___3. Make Sure Your Records Are in Order

One of the most important things to do to ensure the smooth sale of your business is to put all your accounting and bookkeeping in good order. You need to be able to give your prospective buyer good records that show both income and expenses over a period of at least 3 years.

Buyers are more likely to notice discrepancies than you, and irregularities will damage their confidence in your business. Take time to get everything correct. Consider hiring professional help if necessary.

___4. Determine a Succession Plan

Developing a succession plan you can present to a buyer is an important step in selling your company. Create a future business plan. Share information about employees that will continue to work with high-priority customers, handle departments, and can manage other locations.

This helps establish your confidence in the buyer and will ease the transition. It’s also beneficial to your employees. They helped make the business successful and need to understand their jobs will remain secure while the company changes ownership.

___5. Decide if You Need a Broker

A business broker is someone who can facilitate the sale of your business and list it on marketplaces to which you wouldn’t have access. This service is often performed for a 5%-10% commission on the final sale price.

If you are selling the business to a former employee or family member, try to handle as much of the sale as you can on your own. You want to keep as much of the profit as possible. But it can take years to find the right buyer for your company. Your business broker can cast the widest net. For finding buyers quickly, this is a good investment.

___6. Pre-Qualify Buyers

Pre-qualify anyone who wants to make an offer on your business. It is all too easy to get excited, but most business purchases are financed at least in part by third-party loans.

Before you give anyone your secure information, make sure they have the means and the credit to finance the deal. Don’t be afraid to discontinue negotiations with anyone lacking the ability to pay what the business is worth. There are other buyers out there.

Selling your business is one of the most important things you will ever do. Use this checklist to ensure success.

If you have more questions about navigating these or other business challenges, the team at SmartBooks would love to help.
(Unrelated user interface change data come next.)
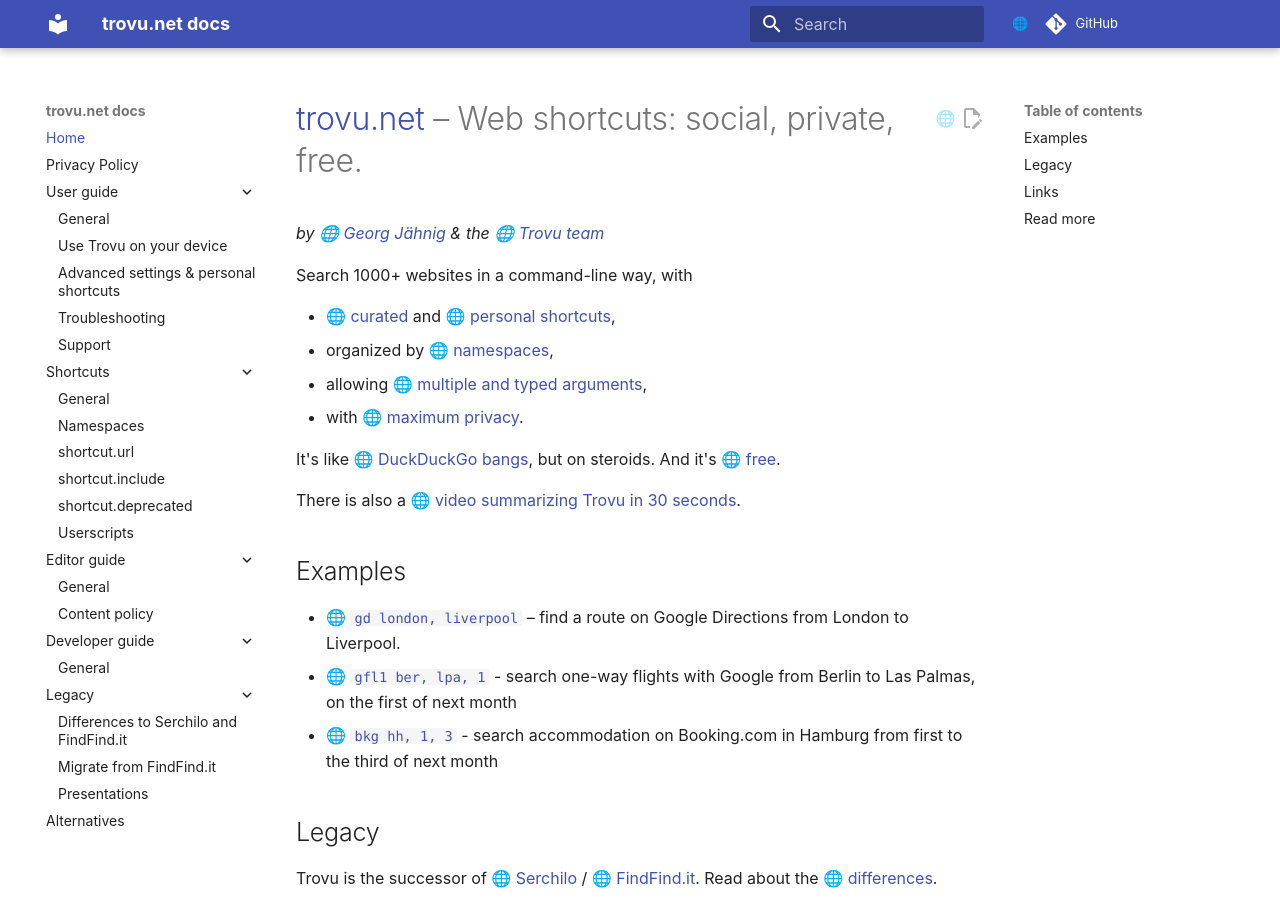
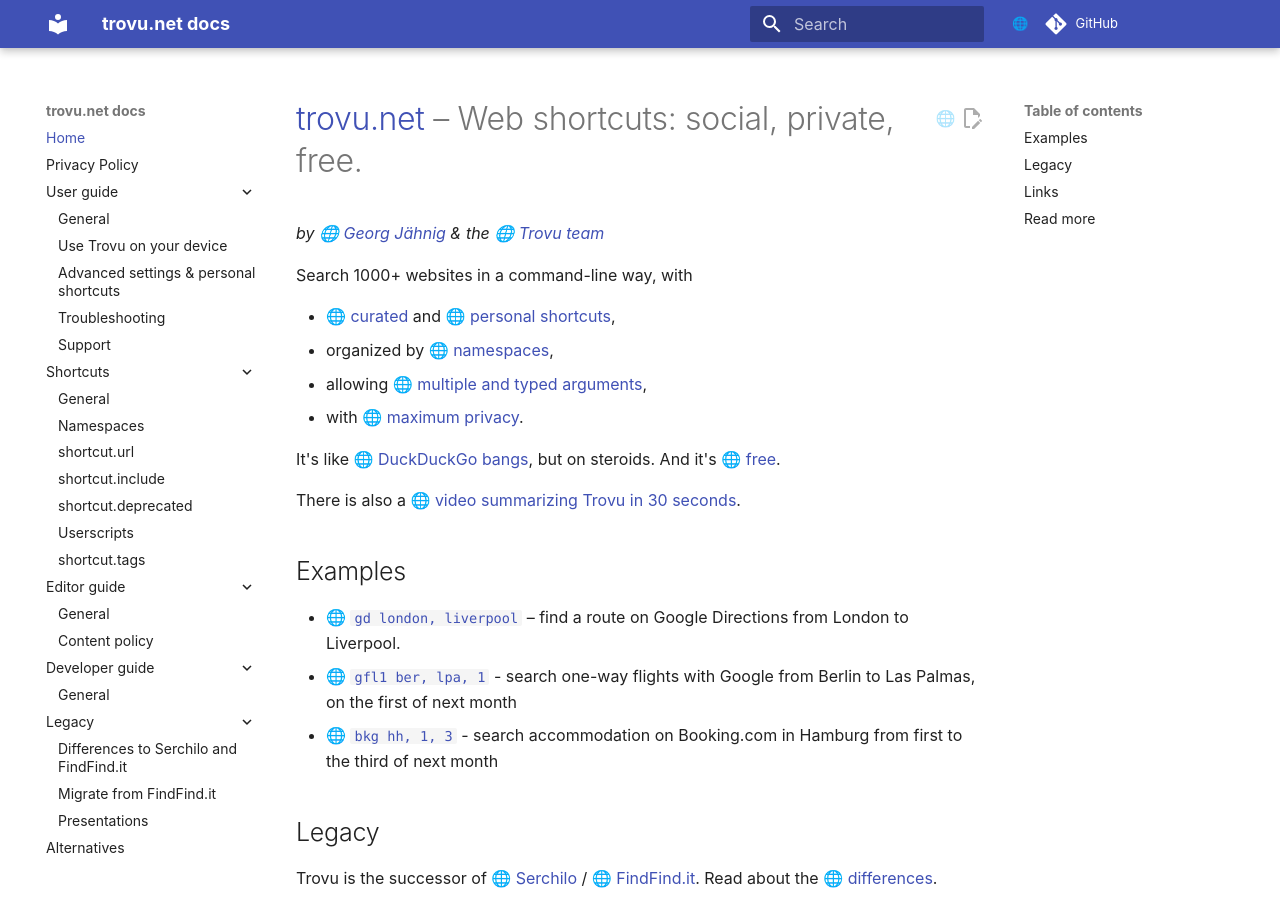
Before and after one commit to trovu/trovu, an MkDocs documentation site: the page built from docs/index.md, in a window 1280 px wide and 900 px high. Built offline with MkDocs 1.6.1 and Material for MkDocs 9.7.7, drawn with Linux system fonts in a browser that asks for light colours; comment, search, counter and statistics services are not loaded.

Commit message:
List new article.

```diff
--- a/mkdocs.yml
+++ b/mkdocs.yml
@@ -45,6 +45,7 @@
       - shortcuts/include.md
       - shortcuts/deprecated.md
       - shortcuts/userscripts.md
+      - shortcuts/tags.md
   - Editor guide:
       - General: editors/index.md
       - editors/policy.md
```
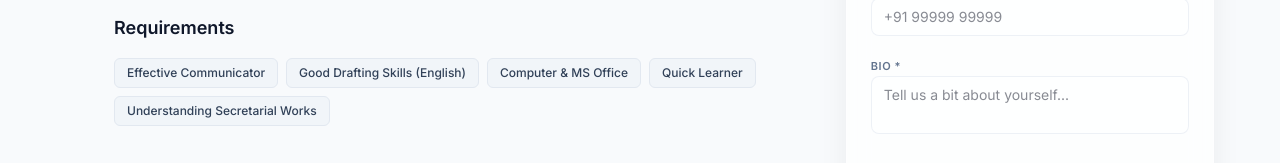
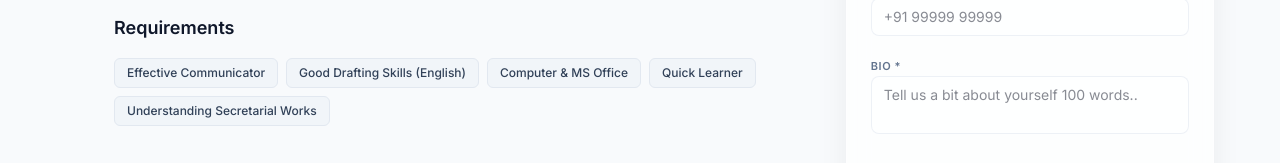
Before and after one commit to dev-ngstellar/nithyagokul_new_react, a Next.js app: page /careers/fresh-graduates in a window 1280 px wide. Shown: the part 511-674 px from the top of the page. Built offline with nearby package versions, Linux system fonts and the light colour scheme.

Commit message:
updated 100 words

```diff
--- a/src/components/JobApplicationForm.tsx
+++ b/src/components/JobApplicationForm.tsx
@@ -110,7 +110,7 @@ export default function JobApplicationForm({ jobTitle }: { jobTitle: string }) {
             rows={2}
             required
             className="w-full bg-white/50 border border-slate-200/60 rounded-lg px-3 py-2 outline-none focus:border-gold focus:ring-1 focus:ring-gold transition-all text-sm resize-none"
-            placeholder="Tell us a bit about yourself..."
+            placeholder="Tell us a bit about yourself 100 words.."
           />
         </div>
 
```
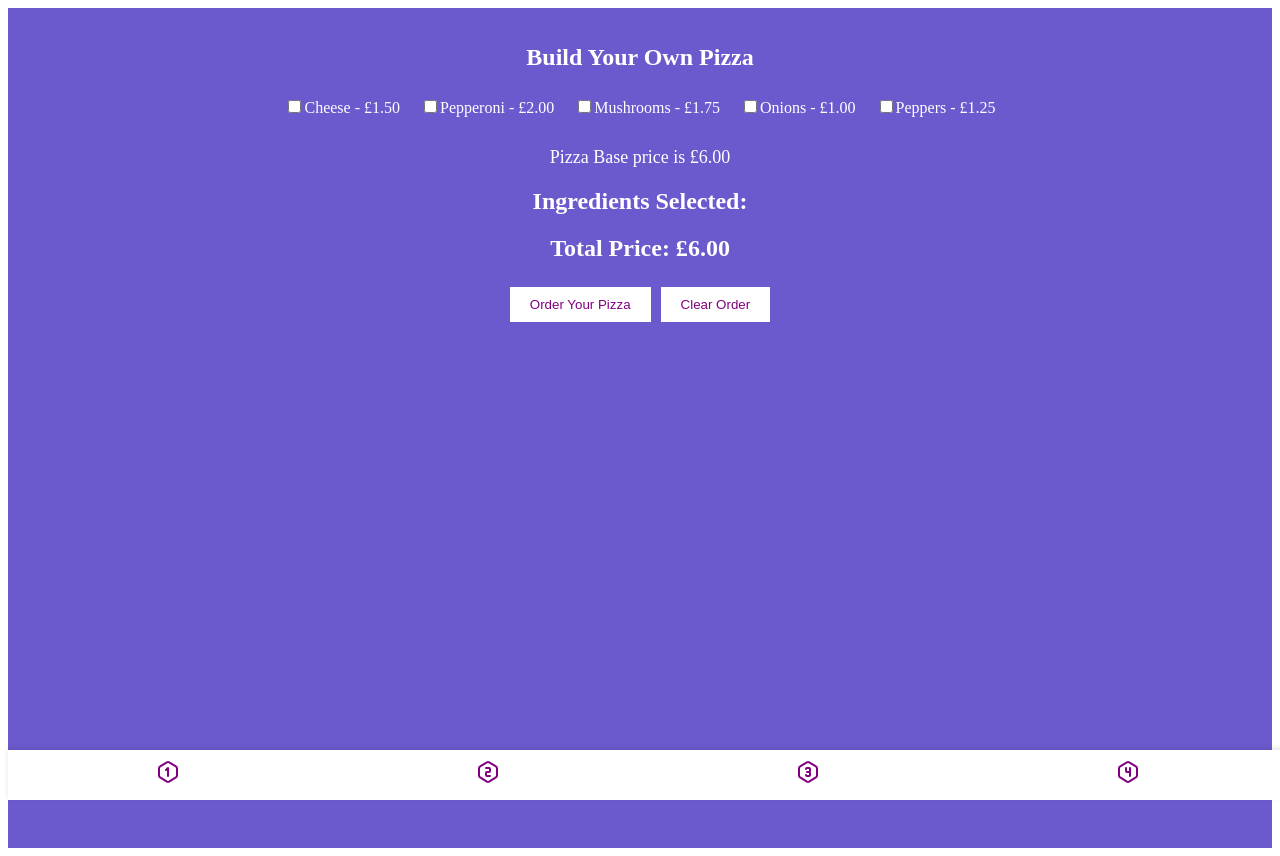
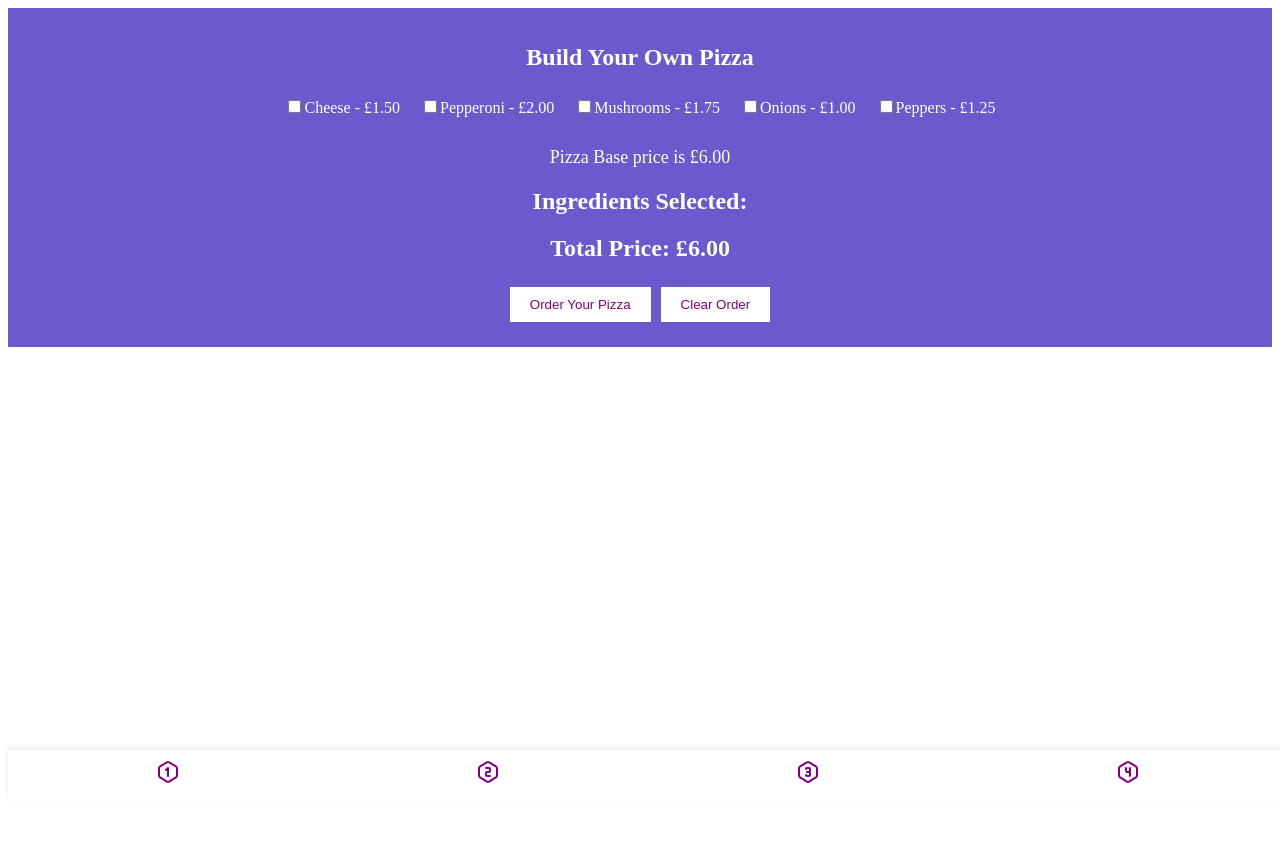
Before and after one commit to MachineKe/loginApp, a React (Create React App) app: page /pizza in a window 1280 px wide. After the commit the page ends 800 px from the top, so only its background shows below. Built offline with nearby package versions, Linux system fonts and the light colour scheme.

Commit message:
worked on display heights

```diff
--- a/src/Components/Pizza/Pizza.css
+++ b/src/Components/Pizza/Pizza.css
@@ -2,7 +2,7 @@
   background-color: #6A5ACD;
   color: white;
   padding: 20px;
-    height: 100vh;
+  height:max-content;
 
 }
 
--- a/src/Components/imageClick/ImageClick.css
+++ b/src/Components/imageClick/ImageClick.css
@@ -5,7 +5,7 @@
   padding: 20px;
   background-color: #6A5ACD;
   color: white;
-  height: 100vh;
+  height:max-content;
 }
 
 .image-grid {
--- a/src/index.css
+++ b/src/index.css
@@ -52,7 +52,7 @@ p {
   display: flex;
   justify-content: center;
   align-items: center;
-  height: 100vh;
+  height:max-content;
   background-color: #6A5ACD;
 }
 
```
Reach out below.

Get started with SmartBooks and learn more about how we can help your small business.